Category Archives: Stats Geek!

About that whole mirage thing…

Call it my personal meme this week, but I continue to wonder how much of Auburn’s recent resurgence is a legitimate corner turning and how much comes from the schedule.  Paragraphs like this illustrate my point:

… Yes, Auburn has played better of late, beating Texas A&M after staying close with Ole Miss and taking Arkansas to overtime in their previous two games. However, despite their improved play, the Auburn offense has still only averaged 5.6 yards per play in that three-game span. Prorated to an entire season, that number would rank sixth in the SEC, hardly an elite showing. It should also be noted that Arkansas ranks dead last in the SEC in yards per play allowed and Texas A&M ranks twelfth in that category (Ole Miss is fifth, but is not quite as stout as we all thought back in early October). Of course, Georgia has had offensive difficulties of their own, scoring zero touchdowns in their two games going into Kentucky.
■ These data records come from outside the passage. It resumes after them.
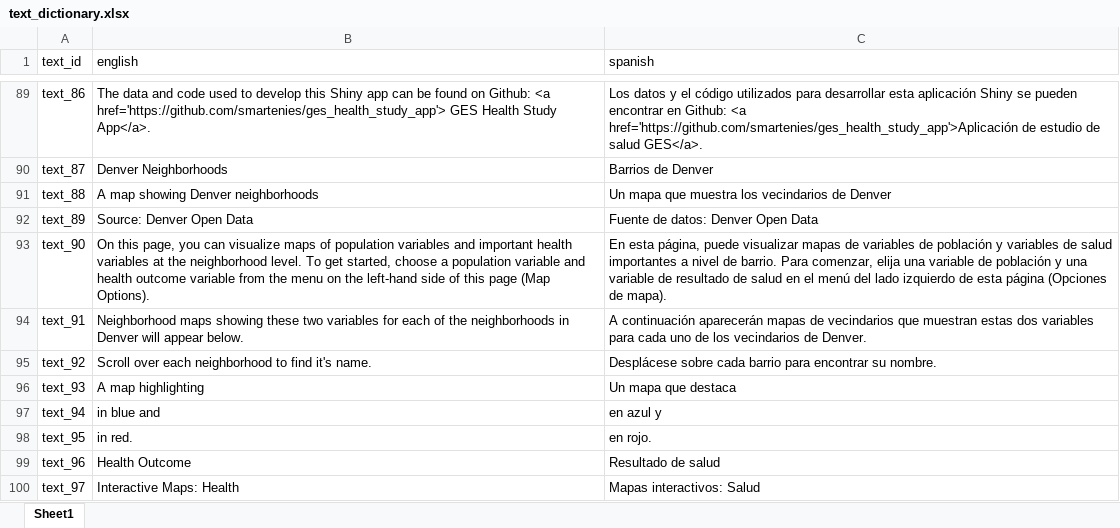
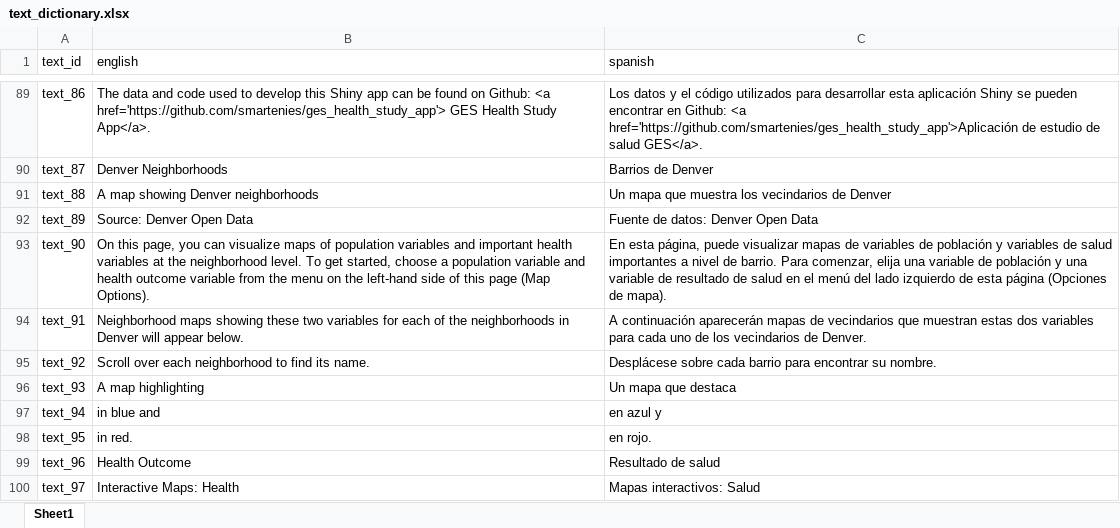
Before and after one commit to ccmothes/ges_health_study_app, an Excel workbook: ges_health_study_app/text_dictionary.xlsx, sheet Sheet1, drawn as a sheet; only a part is shown, gaps mark what is left out; values as stored, in another font and other column widths than the file's, no borders; the diff names each change by its address in the sheet, - before the commit and + after, or states it on an @@ line.

```diff
--- a/ges_health_study_app/text_dictionary.xlsx (sheet Sheet1)
+++ b/ges_health_study_app/text_dictionary.xlsx (sheet Sheet1)
-B95 (english): …to find it's name.
+B95 (english): …to find its name.
```
Also changed, not shown: ges_health_study_app/dictionary_english.xlsx, ges_health_study_app/dictionary_spanish.xlsx, 3 other files.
As is usually the case for SEC teams, Kentucky is the cure for what ails you. The Bulldogs put three touchdown on the board and gained 300 yards on the ground against the Wildcats. It should also be noted the two teams that shut down Georgia prior to their clash with the Wildcats, Florida and Missouri, rank first and second in the SEC in yards per play allowed…
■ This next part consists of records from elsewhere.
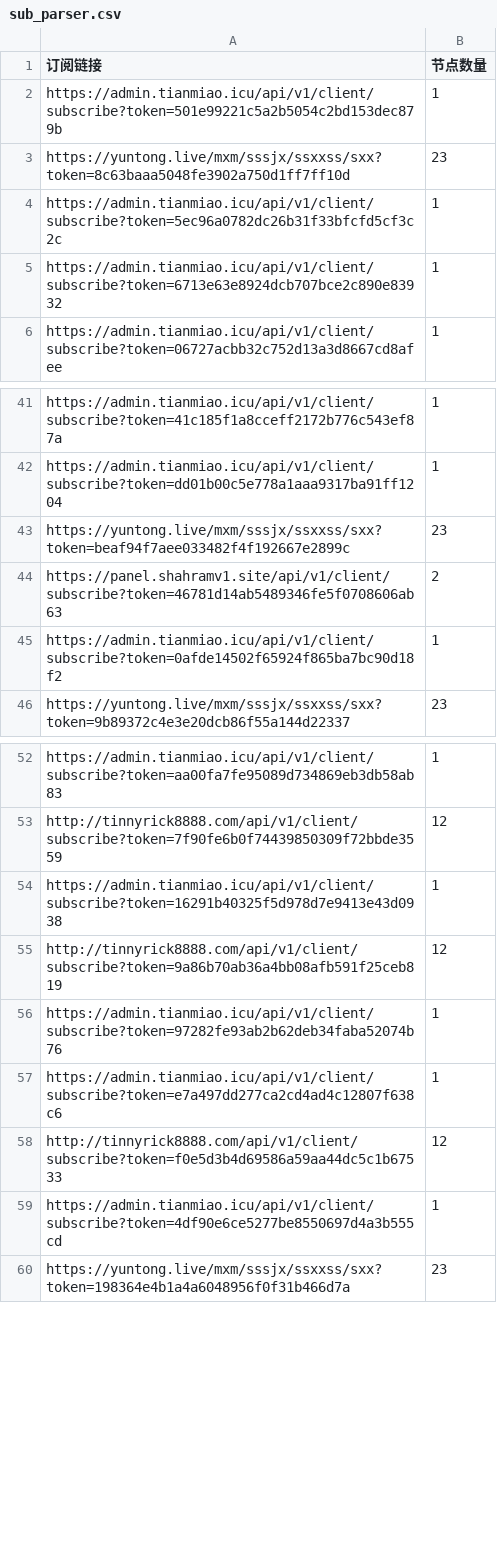
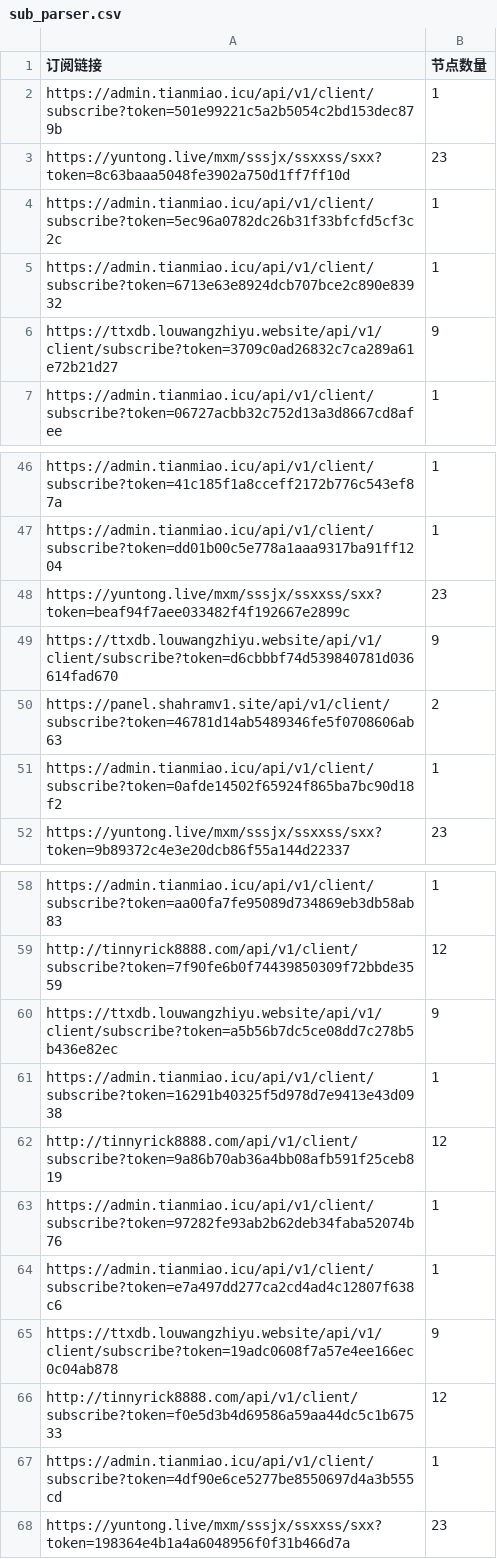
Before and after one commit to ipenwrt/Sub-Parser, a CSV file: sub_parser.csv, drawn as a sheet; only a part is shown, gaps mark what is left out; the diff covers the shown part only; the diff names each change by its address in the sheet, - before the commit and + after, or states it on an @@ line.

```diff
--- a/sub_parser.csv
+++ b/sub_parser.csv
+row 6: https://ttxdb.louwangzhiyu.website/api/v1/client/subscribe?token=3709c0ad26832c7ca289a61e72b21d27 | 9
+row 49: https://ttxdb.louwangzhiyu.website/api/v1/client/subscribe?token=d6cbbbf74d539840781d036614fad670 | 9
+row 60: https://ttxdb.louwangzhiyu.website/api/v1/client/subscribe?token=a5b56b7dc5ce08dd7c278b5b436e82ec | 9
+row 65: https://ttxdb.louwangzhiyu.website/api/v1/client/subscribe?token=19adc0608f7a57e4ee166ec0c04ab878 | 9
```
Also changed, not shown: 9 added rows elsewhere in this file, 3 other files.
For the record, in conference play, Georgia currently ranks fourth in yards per play allowed.  Auburn ranks tenth, just ahead of Kentucky.
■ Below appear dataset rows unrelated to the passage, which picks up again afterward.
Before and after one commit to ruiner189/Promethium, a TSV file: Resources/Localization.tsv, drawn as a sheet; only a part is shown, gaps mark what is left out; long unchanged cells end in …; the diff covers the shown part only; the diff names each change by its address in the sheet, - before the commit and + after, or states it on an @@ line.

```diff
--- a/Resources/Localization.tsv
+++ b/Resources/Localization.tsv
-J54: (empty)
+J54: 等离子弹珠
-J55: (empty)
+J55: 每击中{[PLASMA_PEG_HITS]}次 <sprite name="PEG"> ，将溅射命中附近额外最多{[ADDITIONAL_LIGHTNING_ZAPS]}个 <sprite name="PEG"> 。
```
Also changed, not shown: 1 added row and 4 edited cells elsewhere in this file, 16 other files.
Filed under Auburn's Cast of Thousands, Georgia Football, Stats Geek!

“I think you’ve got to harp on ball security every single day.”

You may be surprised to hear this, but for the second straight week Georgia faces a conference opponent ranked lower in all major team offensive and defensive categories, i.e., scoring, total, passing and rushing.

One place where Auburn clearly has the upper hand, though, is turnover margin.  At plus-5, the Tigers are third in the SEC.  Georgia is eleventh, at minus-2.  Most of the difference isn’t on the defensive side, it’s by the offenses, where Auburn has turned the ball over ten times, compared to Georgia’s sixteen.  Considering what a pick machine Jeremy Johnson was before being benched, that difference is even more pronounced over the past few games, as Auburn has only turned the ball over once in its last five games while Georgia has lost thirteen over its.

So it should be no surprise to hear this.

Ball security is being emphasized heavily this week after Georgia had three fumbles Saturday against Kentucky, losing two of them.

“Guys that hold that ball have to hold it like their life depends on it,” coach Mark Richt said on his radio call-in show Monday night.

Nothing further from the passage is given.